ConvertKit’s email editing experience is extremely plain, but simple to browse. Their design templates are restricted, which is fine with me, but their email editing experience is somewhat simpler in that you can produce inline images, and you can produce a totally plain email, and even edit the underlying HTML. If you desire to make some fast edits to some e-mails in an automation, with ActiveCampaign, it’s cumbersome.
I’ll click on an email, and it takes me to the editor for that email. Keep in mind that I can’t even Command + Click to open it in another tab. Whether they suggested to or not, ActiveCampaign has disabled Command + Click from the automation editor. If I wished to change backward and forward between various e-mails, I would intuitively be inclined open the same automation in various tabs, then open the particular e-mails from each of those tabs.
In the Automations section, there’s a “Manage Messages” area. From here, you can see all of the messages in each of your automations. You can edit each one, or you can Command + Click to open each in a new tab to more easily edit your whole series. . Contrast that with ConvertKit’s Sequences.
Again, it would save me a lot of time to have ConvertKit’s automation email editing experience on ActiveCampaign – . However selecting an email marketing platform is like choosing a spouse. ActiveCampaign makes up for it with their Message Variables, more robust automations, and advanced division. Speaking of segmentation, another reason I changed from MailChimp to ActiveCampaign was that MailChimp has actually limited division alternatives.
You can combine attributes with an AND/OR operator, and you can mix and match those groups of qualities with another AND/OR operator. With MailChimp, you can just segment by AND/OR, however MailChimp’s Pro plan allows more sophisticated segmenting, for an extra $199 a month. In my search for the ideal e-mail marketing platform, I saw numerous others, a few of which I have actually currently mentioned.
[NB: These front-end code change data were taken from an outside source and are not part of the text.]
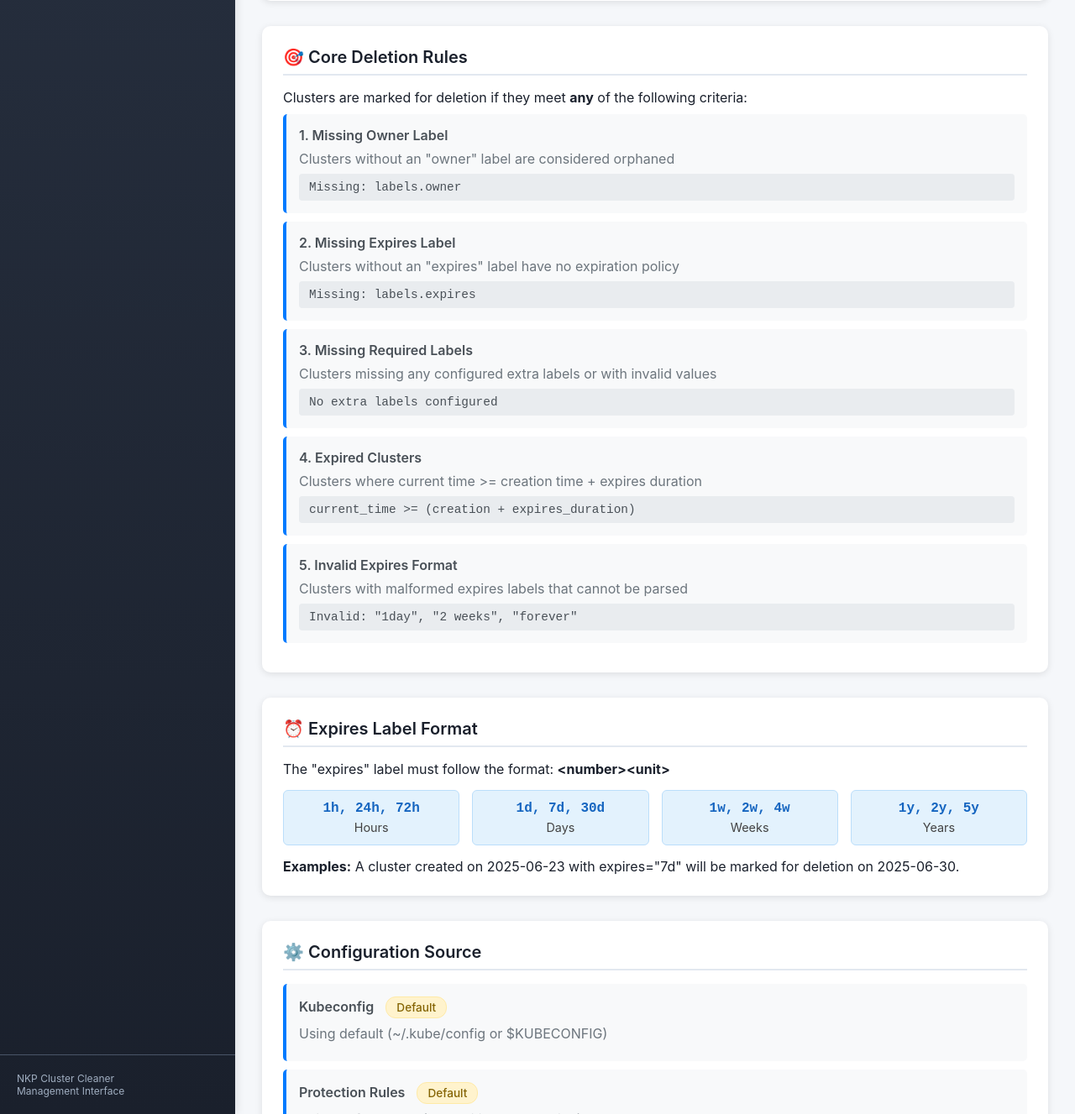
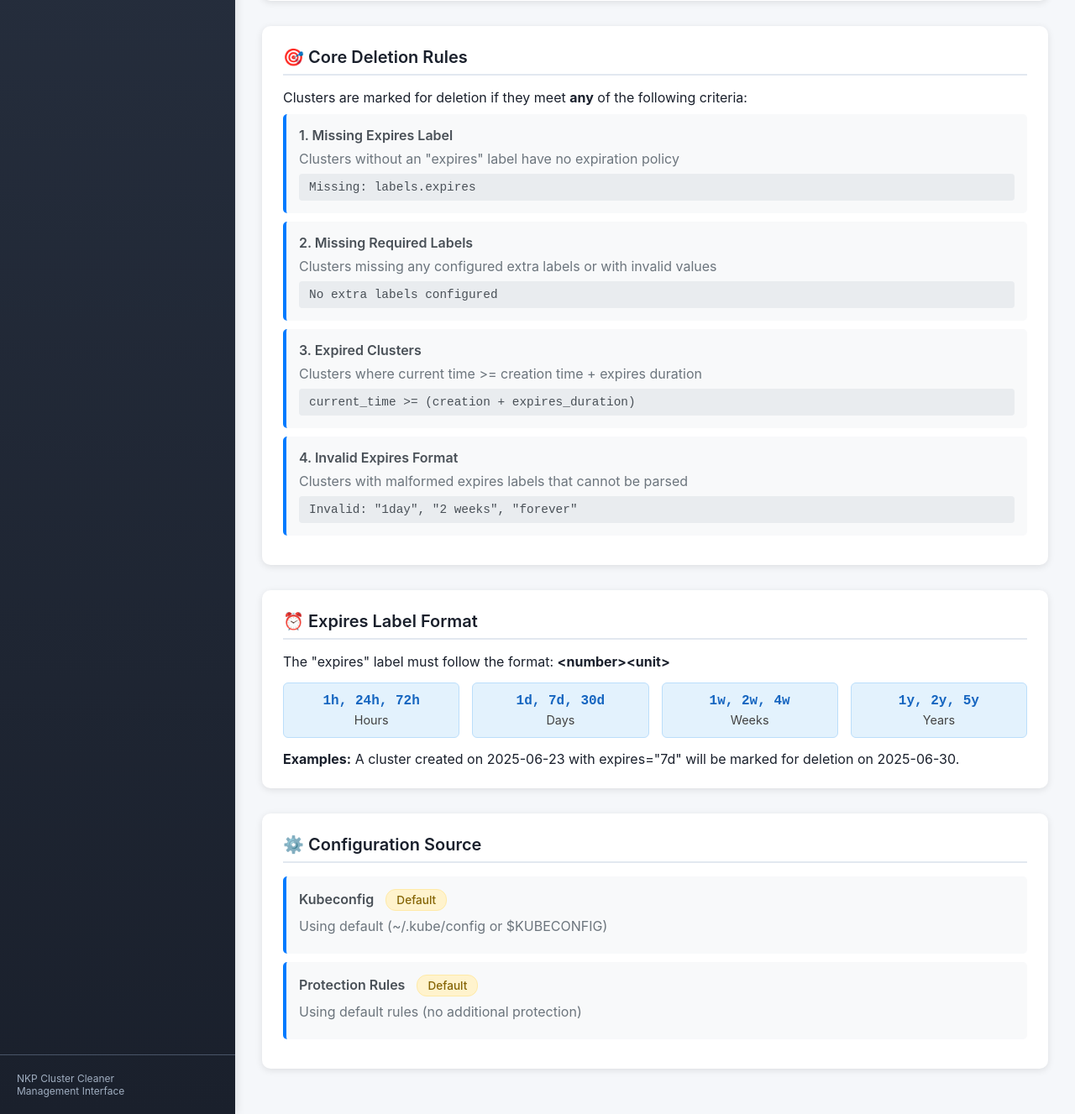
Before and after one commit to markround/nkp-cluster-cleaner, a Flask app: template src/nkp_cluster_cleaner/templates/rules.html in a window 1280 px wide. Shown: the part 1055-2382 px from the top of the page at 84% size. Run offline with Flask 3, Linux system fonts and the light colour scheme; the template is opened without the code that fills it, so the values that code supplies are empty.

Commit message:
move owner to an optional label

```diff
--- a/charts/nkp-cluster-cleaner/values.yaml
+++ b/charts/nkp-cluster-cleaner/values.yaml
@@ -36,3 +36,6 @@ app:
     - ^default$
     protected_cluster_patterns:
     - .*-prod-.*
+    extra_labels:
+    - name: owner
+      description: Cluster owner identifier
--- a/src/nkp_cluster_cleaner/cluster_manager.py
+++ b/src/nkp_cluster_cleaner/cluster_manager.py
@@ -188,10 +188,6 @@ class ClusterManager:
 
         # Get labels from KommanderCluster
         labels = self.get_cluster_labels(kommander_cluster)
-
-        # Check if owner label exists
-        if "owner" not in labels:
-            return True, f"Missing 'owner' label"
 
         # Check if expires label exists
         if "expires" not in labels:
--- a/src/nkp_cluster_cleaner/config.py
+++ b/src/nkp_cluster_cleaner/config.py
@@ -141,6 +141,10 @@ class ConfigManager:
             ],
             "extra_labels": [
                 {
+                    "name": "owner",
+                    "description": "Cluster owner identifier"
+                },
+                {
                     "name": "cost_centre",
                     "description": "Numeric cost centre ID",
                     "regex": "^([0-9]+)$"
--- a/src/nkp_cluster_cleaner/templates/rules.html
+++ b/src/nkp_cluster_cleaner/templates/rules.html
@@ -242,31 +242,25 @@
         <p>Clusters are marked for deletion if they meet <strong>any</strong> of the following criteria:</p>
 
         <div class="rule-item">
-            <div class="rule-type">1. Missing Owner Label</div>
-            <div class="rule-description">Clusters without an "owner" label are considered orphaned</div>
-            <div class="rule-example">Missing: labels.owner</div>
-        </div>
-
-        <div class="rule-item">
-            <div class="rule-type">2. Missing Expires Label</div>
+            <div class="rule-type">1. Missing Expires Label</div>
             <div class="rule-description">Clusters without an "expires" label have no expiration policy</div>
             <div class="rule-example">Missing: labels.expires</div>
         </div>
 
         <div class="rule-item">
-            <div class="rule-type">3. Missing Required Labels</div>
+            <div class="rule-type">2. Missing Required Labels</div>
             <div class="rule-description">Clusters missing any configured extra labels or with invalid values</div>
             <div class="rule-example">{% if extra_labels %}Checking: {% for label in extra_labels %}{{ label.name }}{% if not loop.last %}, {% endif %}{% endfor %}{% else %}No extra labels configured{% endif %}</div>
         </div>
 
         <div class="rule-item">
-            <div class="rule-type">4. Expired Clusters</div>
+            <div class="rule-type">3. Expired Clusters</div>
             <div class="rule-description">Clusters where current time >= creation time + expires duration</div>
             <div class="rule-example">current_time >= (creation + expires_duration)</div>
         </div>
 
         <div class="rule-item">
-            <div class="rule-type">5. Invalid Expires Format</div>
+            <div class="rule-type">4. Invalid Expires Format</div>
             <div class="rule-description">Clusters with malformed expires labels that cannot be parsed</div>
             <div class="rule-example">Invalid: "1day", "2 weeks", "forever"</div>
         </div>
--- a/src/nkp_cluster_cleaner/web_server.py
+++ b/src/nkp_cluster_cleaner/web_server.py
@@ -164,7 +164,7 @@ def create_app(kubeconfig_path: Optional[str] = None, config_path: Optional[str]
             extra_labels = criteria.extra_labels
 
             # Calculate summary statistics
-            rule_count = 5  # Core deletion rules (missing owner, missing expires, missing extra labels, expired, invalid format)
+            rule_count = 4  # Core deletion rules (missing expires, missing extra labels, expired, invalid format)
             protected_cluster_count = len(protected_cluster_patterns)
             excluded_namespace_count = len(excluded_namespace_patterns)
             extra_labels_count = len(extra_labels)
@@ -194,7 +194,7 @@ def create_app(kubeconfig_path: Optional[str] = None, config_path: Optional[str]
             # Render with error state
             return render_template(
                 'rules.html',
-                rule_count=5,
+                rule_count=4,
                 protected_cluster_count=0,
                 excluded_namespace_count=0,
                 extra_labels_count=0,
```
Also changed, not shown: docs/nkp.md (+3 -1 lines), README.md, charts/nkp-cluster-cleaner/README.md.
ConvertKit. If I weren’t on ActiveCampaign, I would probably be using ConvertKit. Their automations are a lot easier to develop, though they aren’t as flexible as ActiveCampaign’s, and their divisions options aren’t as sophisticated either. They also do not have objective tracking, or Message Variables. MailChimp. You already understand that I changed from MailChimp to ActiveCampaign.